■ **Task prompt**: Look through the material below and copy every line containing the word "shown".

⟨

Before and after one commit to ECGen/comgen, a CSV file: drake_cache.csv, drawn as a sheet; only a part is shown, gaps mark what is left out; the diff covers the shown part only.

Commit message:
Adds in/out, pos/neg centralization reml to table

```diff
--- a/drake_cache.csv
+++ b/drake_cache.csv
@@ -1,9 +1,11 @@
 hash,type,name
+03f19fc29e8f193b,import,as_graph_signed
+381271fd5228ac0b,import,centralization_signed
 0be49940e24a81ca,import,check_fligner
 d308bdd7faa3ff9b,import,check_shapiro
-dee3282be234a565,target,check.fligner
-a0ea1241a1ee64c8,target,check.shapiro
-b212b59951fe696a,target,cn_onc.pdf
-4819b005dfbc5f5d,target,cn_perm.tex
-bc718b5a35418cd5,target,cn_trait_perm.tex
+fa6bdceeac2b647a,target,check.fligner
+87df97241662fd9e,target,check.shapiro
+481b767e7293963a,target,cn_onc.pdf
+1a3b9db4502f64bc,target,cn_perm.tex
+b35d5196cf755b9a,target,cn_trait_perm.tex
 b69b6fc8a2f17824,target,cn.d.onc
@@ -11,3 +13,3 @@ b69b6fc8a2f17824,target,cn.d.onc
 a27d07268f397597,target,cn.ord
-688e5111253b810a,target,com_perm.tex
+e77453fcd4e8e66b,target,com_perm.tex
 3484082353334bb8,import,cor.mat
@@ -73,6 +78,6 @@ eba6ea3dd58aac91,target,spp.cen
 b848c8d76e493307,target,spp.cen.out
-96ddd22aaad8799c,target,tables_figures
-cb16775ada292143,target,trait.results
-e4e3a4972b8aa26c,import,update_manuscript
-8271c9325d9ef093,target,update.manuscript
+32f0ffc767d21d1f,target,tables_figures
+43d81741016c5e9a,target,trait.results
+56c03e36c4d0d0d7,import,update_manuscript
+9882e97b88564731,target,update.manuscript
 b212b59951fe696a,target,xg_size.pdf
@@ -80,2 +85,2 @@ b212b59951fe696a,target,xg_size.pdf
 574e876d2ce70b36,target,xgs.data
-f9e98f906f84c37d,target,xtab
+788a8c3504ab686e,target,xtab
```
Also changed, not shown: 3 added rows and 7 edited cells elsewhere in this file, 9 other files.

⟩

■ **Reply**:
Before and after one commit to ECGen/comgen, a CSV file: drake_cache.csv, drawn as a sheet; only a part is shown, gaps mark what is left out; the diff covers the shown part only.
Also changed, not shown: 3 added rows and 7 edited cells elsewhere in this file, 9 other files.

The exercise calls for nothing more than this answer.